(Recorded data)
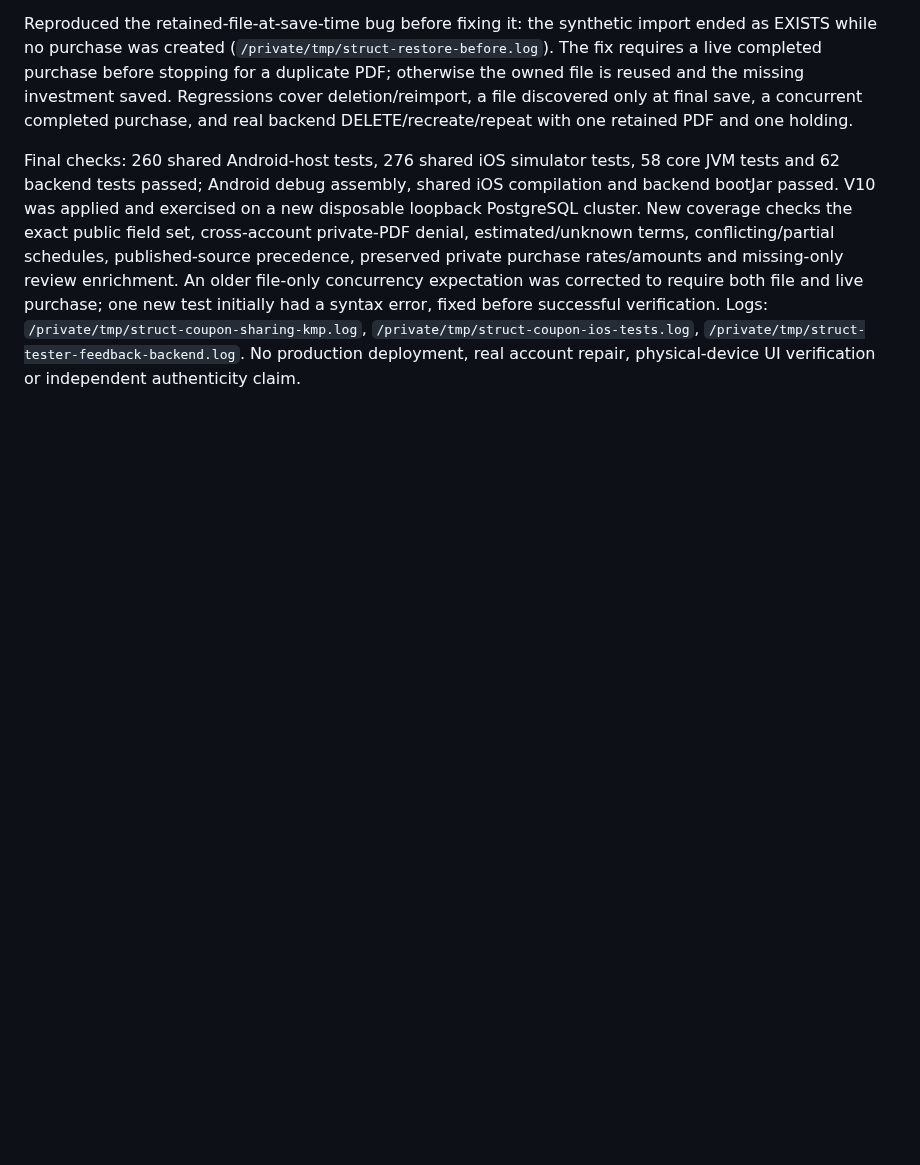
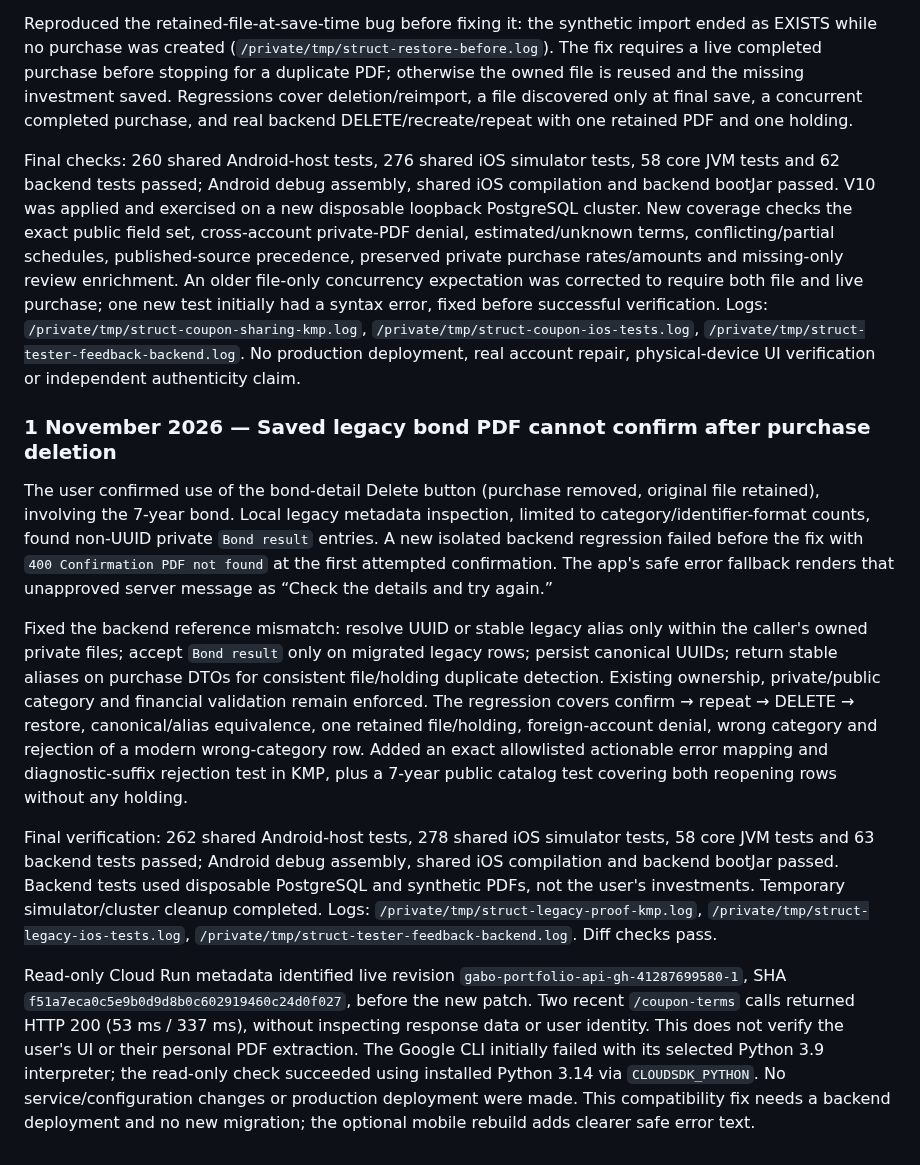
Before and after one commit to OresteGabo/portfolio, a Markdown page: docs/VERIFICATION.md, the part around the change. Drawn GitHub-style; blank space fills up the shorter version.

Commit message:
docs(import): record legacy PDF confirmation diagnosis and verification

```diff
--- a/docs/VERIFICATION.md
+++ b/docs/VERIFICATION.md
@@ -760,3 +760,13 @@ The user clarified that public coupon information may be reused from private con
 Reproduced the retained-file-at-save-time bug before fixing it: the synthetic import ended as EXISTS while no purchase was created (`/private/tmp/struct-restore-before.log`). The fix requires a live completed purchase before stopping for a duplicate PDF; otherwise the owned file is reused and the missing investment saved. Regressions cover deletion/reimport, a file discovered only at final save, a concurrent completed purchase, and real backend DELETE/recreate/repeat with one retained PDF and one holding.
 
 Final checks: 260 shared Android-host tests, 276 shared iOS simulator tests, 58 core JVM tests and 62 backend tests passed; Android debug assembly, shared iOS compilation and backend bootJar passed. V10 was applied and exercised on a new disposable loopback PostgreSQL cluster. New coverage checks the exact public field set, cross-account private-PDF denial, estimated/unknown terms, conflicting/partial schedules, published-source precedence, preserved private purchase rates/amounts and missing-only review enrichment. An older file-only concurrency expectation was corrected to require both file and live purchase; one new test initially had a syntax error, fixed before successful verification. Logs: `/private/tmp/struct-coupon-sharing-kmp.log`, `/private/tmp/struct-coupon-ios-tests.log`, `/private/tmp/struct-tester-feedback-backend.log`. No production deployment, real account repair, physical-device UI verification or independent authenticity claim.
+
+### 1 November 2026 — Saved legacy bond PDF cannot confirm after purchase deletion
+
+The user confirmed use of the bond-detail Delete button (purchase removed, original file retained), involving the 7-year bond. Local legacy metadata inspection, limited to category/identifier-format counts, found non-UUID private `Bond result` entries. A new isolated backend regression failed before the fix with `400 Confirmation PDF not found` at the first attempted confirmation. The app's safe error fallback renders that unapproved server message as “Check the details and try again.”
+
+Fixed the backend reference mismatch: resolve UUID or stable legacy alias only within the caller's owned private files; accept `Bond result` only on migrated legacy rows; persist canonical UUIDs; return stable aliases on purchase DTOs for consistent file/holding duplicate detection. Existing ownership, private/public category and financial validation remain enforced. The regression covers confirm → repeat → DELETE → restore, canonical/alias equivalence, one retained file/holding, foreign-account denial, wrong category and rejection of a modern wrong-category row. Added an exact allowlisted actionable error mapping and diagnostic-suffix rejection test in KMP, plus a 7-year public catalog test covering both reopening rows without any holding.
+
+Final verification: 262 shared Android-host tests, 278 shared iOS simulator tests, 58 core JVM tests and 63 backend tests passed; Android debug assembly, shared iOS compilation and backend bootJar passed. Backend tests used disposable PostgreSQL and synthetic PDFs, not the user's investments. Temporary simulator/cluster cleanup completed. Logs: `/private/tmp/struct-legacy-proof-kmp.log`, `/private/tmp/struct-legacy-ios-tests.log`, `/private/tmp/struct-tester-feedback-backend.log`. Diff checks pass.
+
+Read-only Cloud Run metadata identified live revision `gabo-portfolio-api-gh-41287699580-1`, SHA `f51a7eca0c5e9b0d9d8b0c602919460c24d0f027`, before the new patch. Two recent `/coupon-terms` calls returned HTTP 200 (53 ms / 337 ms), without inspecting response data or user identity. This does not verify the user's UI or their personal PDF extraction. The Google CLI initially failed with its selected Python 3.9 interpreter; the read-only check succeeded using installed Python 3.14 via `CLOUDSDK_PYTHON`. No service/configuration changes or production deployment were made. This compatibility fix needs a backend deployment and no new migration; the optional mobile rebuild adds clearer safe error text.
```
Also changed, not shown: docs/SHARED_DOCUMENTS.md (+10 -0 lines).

## PROBLEM STATEMENT
Find the lines above that contain the word "reused" and copy each one.

## RESPONSE BELOW
@@ -760,3 +760,13 @@ The user clarified that public coupon information may be reused from private con
 Reproduced the retained-file-at-save-time bug before fixing it: the synthetic import ended as EXISTS while no purchase was created (`/private/tmp/struct-restore-before.log`). The fix requires a live completed purchase before stopping for a duplicate PDF; otherwise the owned file is reused and the missing investment saved. Regressions cover deletion/reimport, a file discovered only at final save, a concurrent completed purchase, and real backend DELETE/recreate/repeat with one retained PDF and one holding.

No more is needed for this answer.